[Dataset excerpts]
Content starts

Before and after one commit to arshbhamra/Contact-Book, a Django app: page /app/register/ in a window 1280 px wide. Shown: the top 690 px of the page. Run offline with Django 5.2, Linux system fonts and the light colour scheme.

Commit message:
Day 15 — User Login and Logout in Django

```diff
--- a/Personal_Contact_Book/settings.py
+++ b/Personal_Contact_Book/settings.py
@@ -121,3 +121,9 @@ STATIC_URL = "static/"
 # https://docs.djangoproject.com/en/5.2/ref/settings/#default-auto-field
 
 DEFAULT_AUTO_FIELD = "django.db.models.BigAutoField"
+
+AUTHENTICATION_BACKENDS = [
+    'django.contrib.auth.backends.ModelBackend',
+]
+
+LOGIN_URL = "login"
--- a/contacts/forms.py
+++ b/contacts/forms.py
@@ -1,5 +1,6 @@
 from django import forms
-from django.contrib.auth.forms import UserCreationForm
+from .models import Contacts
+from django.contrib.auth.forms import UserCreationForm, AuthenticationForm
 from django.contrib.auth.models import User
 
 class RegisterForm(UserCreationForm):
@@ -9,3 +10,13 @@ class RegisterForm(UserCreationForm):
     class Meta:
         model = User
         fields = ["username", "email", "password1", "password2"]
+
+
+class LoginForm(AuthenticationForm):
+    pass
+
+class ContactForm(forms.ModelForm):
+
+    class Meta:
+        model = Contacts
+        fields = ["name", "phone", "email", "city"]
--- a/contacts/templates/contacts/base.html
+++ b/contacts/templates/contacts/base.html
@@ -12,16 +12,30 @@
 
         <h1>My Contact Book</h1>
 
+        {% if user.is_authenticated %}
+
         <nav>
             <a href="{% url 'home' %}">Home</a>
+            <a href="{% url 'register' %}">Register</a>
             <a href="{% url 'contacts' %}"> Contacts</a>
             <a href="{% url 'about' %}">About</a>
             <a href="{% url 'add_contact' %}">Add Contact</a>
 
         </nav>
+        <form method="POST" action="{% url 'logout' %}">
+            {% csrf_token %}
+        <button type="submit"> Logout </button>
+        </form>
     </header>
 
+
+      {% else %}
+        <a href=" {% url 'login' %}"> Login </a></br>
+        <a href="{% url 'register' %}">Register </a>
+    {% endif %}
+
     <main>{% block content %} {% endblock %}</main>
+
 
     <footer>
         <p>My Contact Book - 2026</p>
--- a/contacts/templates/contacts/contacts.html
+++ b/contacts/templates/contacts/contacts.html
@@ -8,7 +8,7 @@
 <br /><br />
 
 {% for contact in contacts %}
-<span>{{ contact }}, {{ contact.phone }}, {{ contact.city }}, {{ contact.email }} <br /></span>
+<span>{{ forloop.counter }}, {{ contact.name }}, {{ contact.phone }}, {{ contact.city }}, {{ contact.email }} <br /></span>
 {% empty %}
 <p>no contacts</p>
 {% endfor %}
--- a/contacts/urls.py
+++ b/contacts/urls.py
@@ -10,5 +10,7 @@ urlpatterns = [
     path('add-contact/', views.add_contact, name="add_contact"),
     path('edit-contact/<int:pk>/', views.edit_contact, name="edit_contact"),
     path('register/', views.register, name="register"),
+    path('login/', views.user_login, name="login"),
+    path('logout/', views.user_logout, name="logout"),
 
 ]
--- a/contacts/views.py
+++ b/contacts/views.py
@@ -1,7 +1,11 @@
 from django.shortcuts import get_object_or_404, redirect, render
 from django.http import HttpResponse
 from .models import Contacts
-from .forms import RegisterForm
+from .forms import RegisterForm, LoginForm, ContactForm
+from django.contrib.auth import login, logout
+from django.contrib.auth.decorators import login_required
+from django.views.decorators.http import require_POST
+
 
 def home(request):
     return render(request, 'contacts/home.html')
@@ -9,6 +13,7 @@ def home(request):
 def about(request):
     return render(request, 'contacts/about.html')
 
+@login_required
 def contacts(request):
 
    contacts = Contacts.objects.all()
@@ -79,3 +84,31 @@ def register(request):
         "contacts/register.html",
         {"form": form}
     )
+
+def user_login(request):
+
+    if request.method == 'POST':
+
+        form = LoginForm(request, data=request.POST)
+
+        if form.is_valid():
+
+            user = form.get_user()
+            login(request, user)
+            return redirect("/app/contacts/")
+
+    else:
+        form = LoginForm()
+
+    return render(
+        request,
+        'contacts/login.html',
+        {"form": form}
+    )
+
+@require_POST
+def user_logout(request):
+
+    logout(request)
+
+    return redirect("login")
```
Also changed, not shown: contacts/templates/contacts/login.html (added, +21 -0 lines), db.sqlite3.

Content ends

## What this task involves
Every record above needs to be restated exactly.

## Response below
Before and after one commit to arshbhamra/Contact-Book, a Django app: page /app/register/ in a window 1280 px wide. Shown: the top 690 px of the page. Run offline with Django 5.2, Linux system fonts and the light colour scheme.

Commit message:
Day 15 — User Login and Logout in Django

```diff
--- a/Personal_Contact_Book/settings.py
+++ b/Personal_Contact_Book/settings.py
@@ -121,3 +121,9 @@ STATIC_URL = "static/"
 # https://docs.djangoproject.com/en/5.2/ref/settings/#default-auto-field
 
 DEFAULT_AUTO_FIELD = "django.db.models.BigAutoField"
+
+AUTHENTICATION_BACKENDS = [
+    'django.contrib.auth.backends.ModelBackend',
+]
+
+LOGIN_URL = "login"
--- a/contacts/forms.py
+++ b/contacts/forms.py
@@ -1,5 +1,6 @@
 from django import forms
-from django.contrib.auth.forms import UserCreationForm
+from .models import Contacts
+from django.contrib.auth.forms import UserCreationForm, AuthenticationForm
 from django.contrib.auth.models import User
 
 class RegisterForm(UserCreationForm):
@@ -9,3 +10,13 @@ class RegisterForm(UserCreationForm):
     class Meta:
         model = User
         fields = ["username", "email", "password1", "password2"]
+
+
+class LoginForm(AuthenticationForm):
+    pass
+
+class ContactForm(forms.ModelForm):
+
+    class Meta:
+        model = Contacts
+        fields = ["name", "phone", "email", "city"]
--- a/contacts/templates/contacts/base.html
+++ b/contacts/templates/contacts/base.html
@@ -12,16 +12,30 @@
 
         <h1>My Contact Book</h1>
 
+        {% if user.is_authenticated %}
+
         <nav>
             <a href="{% url 'home' %}">Home</a>
+            <a href="{% url 'register' %}">Register</a>
             <a href="{% url 'contacts' %}"> Contacts</a>
             <a href="{% url 'about' %}">About</a>
             <a href="{% url 'add_contact' %}">Add Contact</a>
 
         </nav>
+        <form method="POST" action="{% url 'logout' %}">
+            {% csrf_token %}
+        <button type="submit"> Logout </button>
+        </form>
     </header>
 
+
+      {% else %}
+        <a href=" {% url 'login' %}"> Login </a></br>
+        <a href="{% url 'register' %}">Register </a>
+    {% endif %}
+
     <main>{% block content %} {% endblock %}</main>
+
 
     <footer>
         <p>My Contact Book - 2026</p>
--- a/contacts/templates/contacts/contacts.html
+++ b/contacts/templates/contacts/contacts.html
@@ -8,7 +8,7 @@
 <br /><br />
 
 {% for contact in contacts %}
-<span>{{ contact }}, {{ contact.phone }}, {{ contact.city }}, {{ contact.email }} <br /></span>
+<span>{{ forloop.counter }}, {{ contact.name }}, {{ contact.phone }}, {{ contact.city }}, {{ contact.email }} <br /></span>
 {% empty %}
 <p>no contacts</p>
 {% endfor %}
--- a/contacts/urls.py
+++ b/contacts/urls.py
@@ -10,5 +10,7 @@ urlpatterns = [
     path('add-contact/', views.add_contact, name="add_contact"),
     path('edit-contact/<int:pk>/', views.edit_contact, name="edit_contact"),
     path('register/', views.register, name="register"),
+    path('login/', views.user_login, name="login"),
+    path('logout/', views.user_logout, name="logout"),
 
 ]
--- a/contacts/views.py
+++ b/contacts/views.py
@@ -1,7 +1,11 @@
 from django.shortcuts import get_object_or_404, redirect, render
 from django.http import HttpResponse
 from .models import Contacts
-from .forms import RegisterForm
+from .forms import RegisterForm, LoginForm, ContactForm
+from django.contrib.auth import login, logout
+from django.contrib.auth.decorators import login_required
+from django.views.decorators.http import require_POST
+
 
 def home(request):
     return render(request, 'contacts/home.html')
@@ -9,6 +13,7 @@ def home(request):
 def about(request):
     return render(request, 'contacts/about.html')
 
+@login_required
 def contacts(request):
 
    contacts = Contacts.objects.all()
@@ -79,3 +84,31 @@ def register(request):
         "contacts/register.html",
         {"form": form}
     )
+
+def user_login(request):
+
+    if request.method == 'POST':
+
+        form = LoginForm(request, data=request.POST)
+
+        if form.is_valid():
+
+            user = form.get_user()
+            login(request, user)
+            return redirect("/app/contacts/")
+
+    else:
+        form = LoginForm()
+
+    return render(
+        request,
+        'contacts/login.html',
+        {"form": form}
+    )
+
+@require_POST
+def user_logout(request):
+
+    logout(request)
+
+    return redirect("login")
```
Also changed, not shown: contacts/templates/contacts/login.html (added, +21 -0 lines), db.sqlite3.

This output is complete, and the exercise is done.